Rebel Europe Populism did not appear overnight. It is not just the result of the 2008 crisis or of the arrival of refugees following the Arab Springs. Its roots lie much deeper, as Eatwell and Goodwin recount. In the 80s, – when the Berlin wall still scarred the German capital and marked the division between the West and the Soviet Union – Jean-Marie Le Pen, leader of the French National Front, and Jörg Haider, head of Austria’s Freedom Party (Fpo), began garnering significant success. In 1988 the French nationalists obtained 14% in the national elections and in 2002 they scored even better, just one step away from winning the presidency.

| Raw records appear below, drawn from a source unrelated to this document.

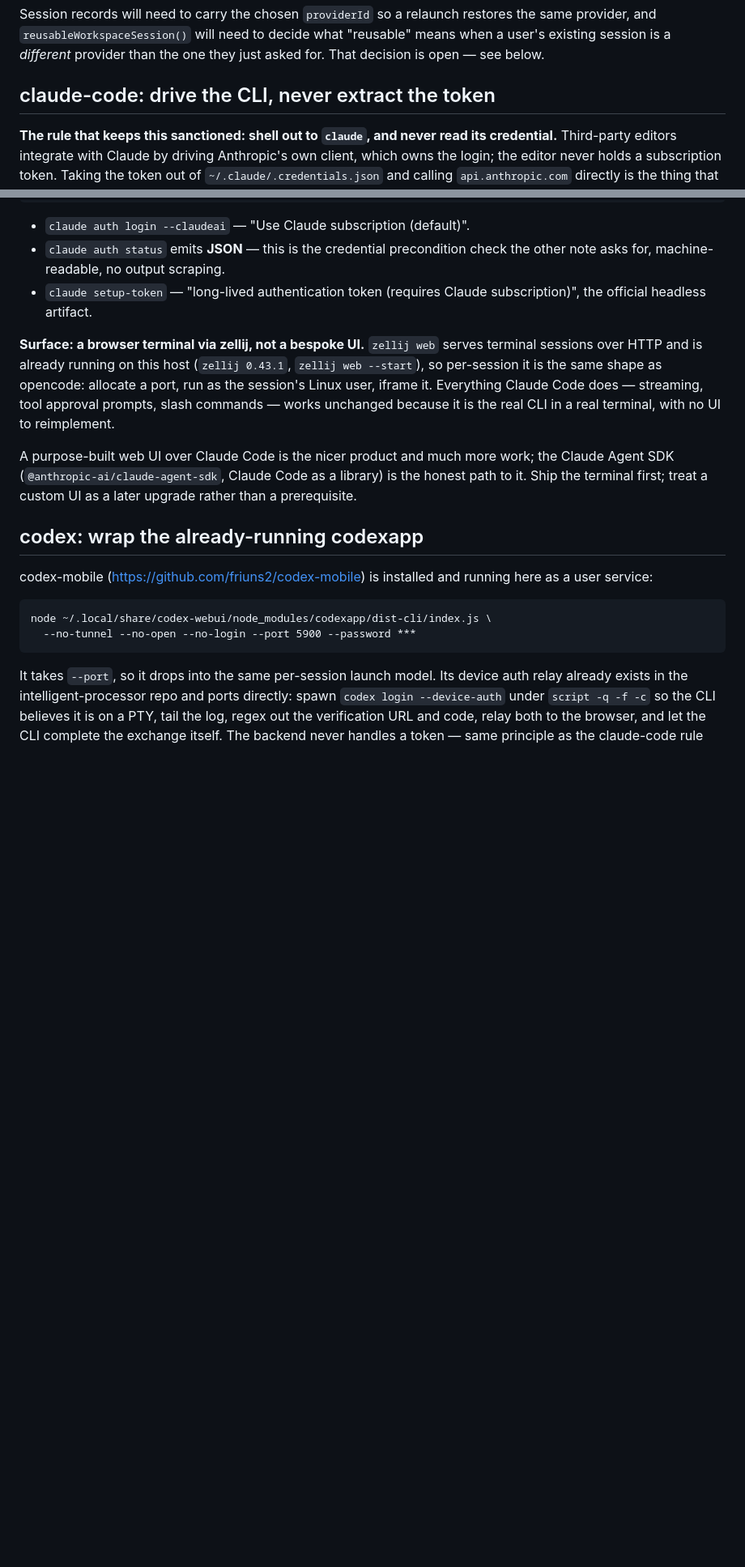
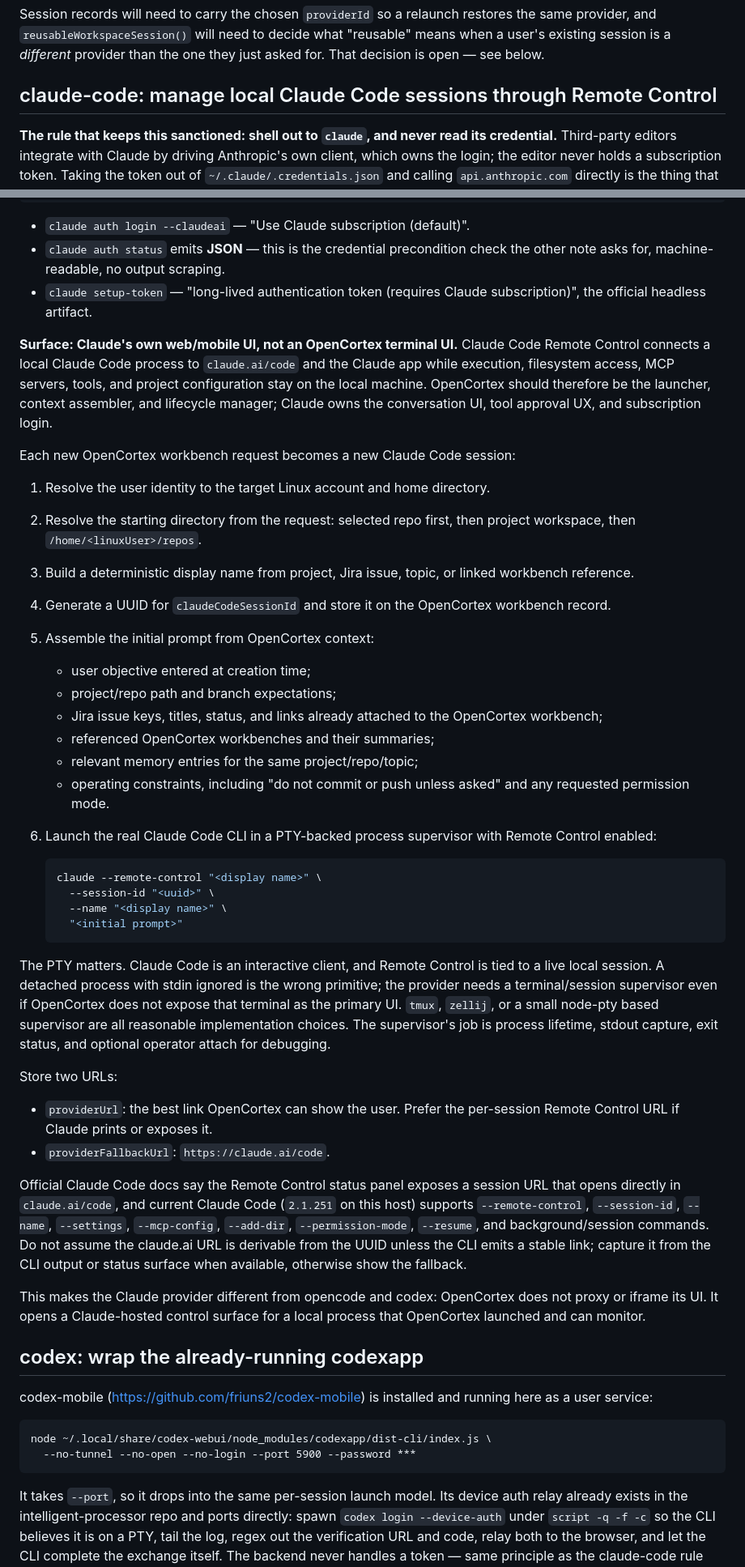
Before and after one commit to mattfox77/OpenCortex, a Markdown page: docs/workbench-providers.md, 2 parts joined by grey strips. Shown at 81% size. Drawn GitHub-style; blank space fills up the shorter version.

Commit message:
Document Claude Code session manager design

````diff
--- a/docs/workbench-providers.md
+++ b/docs/workbench-providers.md
@@ -84,7 +84,7 @@ the same provider, and `reusableWorkspaceSession()` will need to decide what
 "reusable" means when a user's existing session is a *different* provider than
 the one they just asked for. That decision is open — see below.
 
-## claude-code: drive the CLI, never extract the token
+## claude-code: manage local Claude Code sessions through Remote Control
 
 **The rule that keeps this sanctioned: shell out to `claude`, and never read its
 credential.** Third-party editors integrate with Claude by driving Anthropic's own
@@ -106,18 +106,66 @@ $ claude auth status
 - `claude setup-token` — "long-lived authentication token (requires Claude
   subscription)", the official headless artifact.
 
-**Surface: a browser terminal via zellij, not a bespoke UI.** `zellij web` serves
-terminal sessions over HTTP and is already running on this host
-(`zellij 0.43.1`, `zellij web --start`), so per-session it is the same shape as
-opencode: allocate a port, run as the session's Linux user, iframe it. Everything
-Claude Code does — streaming, tool approval prompts, slash commands — works
-unchanged because it is the real CLI in a real terminal, with no UI to
-reimplement.
+**Surface: Claude's own web/mobile UI, not an OpenCortex terminal UI.** Claude
+Code Remote Control connects a local Claude Code process to `claude.ai/code` and
+the Claude app while execution, filesystem access, MCP servers, tools, and
+project configuration stay on the local machine. OpenCortex should therefore be
+the launcher, context assembler, and lifecycle manager; Claude owns the
+conversation UI, tool approval UX, and subscription login.
 
-A purpose-built web UI over Claude Code is the nicer product and much more work;
-the Claude Agent SDK (`@anthropic-ai/claude-agent-sdk`, Claude Code as a library)
-is the honest path to it. Ship the terminal first; treat a custom UI as a later
-upgrade rather than a prerequisite.
+Each new OpenCortex workbench request becomes a new Claude Code session:
+
+1. Resolve the user identity to the target Linux account and home directory.
+2. Resolve the starting directory from the request: selected repo first, then
+   project workspace, then `/home/<linuxUser>/repos`.
+3. Build a deterministic display name from project, Jira issue, topic, or linked
+   workbench reference.
+4. Generate a UUID for `claudeCodeSessionId` and store it on the OpenCortex
+   workbench record.
+5. Assemble the initial prompt from OpenCortex context:
+   - user objective entered at creation time;
+   - project/repo path and branch expectations;
+   - Jira issue keys, titles, status, and links already attached to the
+     OpenCortex workbench;
+   - referenced OpenCortex workbenches and their summaries;
+   - relevant memory entries for the same project/repo/topic;
+   - operating constraints, including "do not commit or push unless asked" and
+     any requested permission mode.
+6. Launch the real Claude Code CLI in a PTY-backed process supervisor with Remote
+   Control enabled:
+
+   ```bash
+   claude --remote-control "<display name>" \
+     --session-id "<uuid>" \
+     --name "<display name>" \
+     "<initial prompt>"
+   ```
+
+The PTY matters. Claude Code is an interactive client, and Remote Control is
+tied to a live local session. A detached process with stdin ignored is the wrong
+primitive; the provider needs a terminal/session supervisor even if OpenCortex
+does not expose that terminal as the primary UI. `tmux`, `zellij`, or a small
+node-pty based supervisor are all reasonable implementation choices. The
+supervisor's job is process lifetime, stdout capture, exit status, and optional
+operator attach for debugging.
+
+Store two URLs:
+
+- `providerUrl`: the best link OpenCortex can show the user. Prefer the
+  per-session Remote Control URL if Claude prints or exposes it.
+- `providerFallbackUrl`: `https://claude.ai/code`.
+
+Official Claude Code docs say the Remote Control status panel exposes a session
+URL that opens directly in `claude.ai/code`, and current Claude Code (`2.1.251`
+on this host) supports `--remote-control`, `--session-id`, `--name`,
+`--settings`, `--mcp-config`, `--add-dir`, `--permission-mode`, `--resume`, and
+background/session commands. Do not assume the claude.ai URL is derivable from
+the UUID unless the CLI emits a stable link; capture it from the CLI output or
+status surface when available, otherwise show the fallback.
+
+This makes the Claude provider different from opencode and codex: OpenCortex
+does not proxy or iframe its UI. It opens a Claude-hosted control surface for a
+local process that OpenCortex launched and can monitor.
 
 ## codex: wrap the already-running codexapp
 
````
Also changed, not shown: other parts of docs/workbench-providers.md (+1 -1 lines).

Between 1990 and 2000 populist movements sprung up throughout the Old Continent, while in 2004 Nigel Farage’s Ukip obtained an important result. All this, the authors specify, while the British economy was soaring. This particular detail disproves one of the major inaccuracies about the movement: it is not true that the rise of the populists was caused by the Old continent’s economic problems during the past years.

According to Roger Eatwell and Matthew Goodwin it is also not true that all populists are “Angry white men”. One just need think that 28% of Trump’s consensus was made up of Latin American votes. While it is true that these movement sometimes catalyse the vote of extremist fringes, it would be reductive to label them all under “Fascism”.

What we are facing is without doubt a revolt against the Western and European systems. There is increasing feeling among EU citizens that Brussels and Strasbourg are too detached from their needs; European institutions are seen as unable to solve the problems people face. And is it exactly exploiting this malaise that populist groups gather support which, the two authors write, will change the politics of many Western nations for a long time to come.

The challenge has already begun. May 26 will be a defining point. If, as surveys seem to predict, populist parties will be successful in increasing their consensus, then traditional parties will have to start reconsidering themselves. The future of the European Union itself is at stake.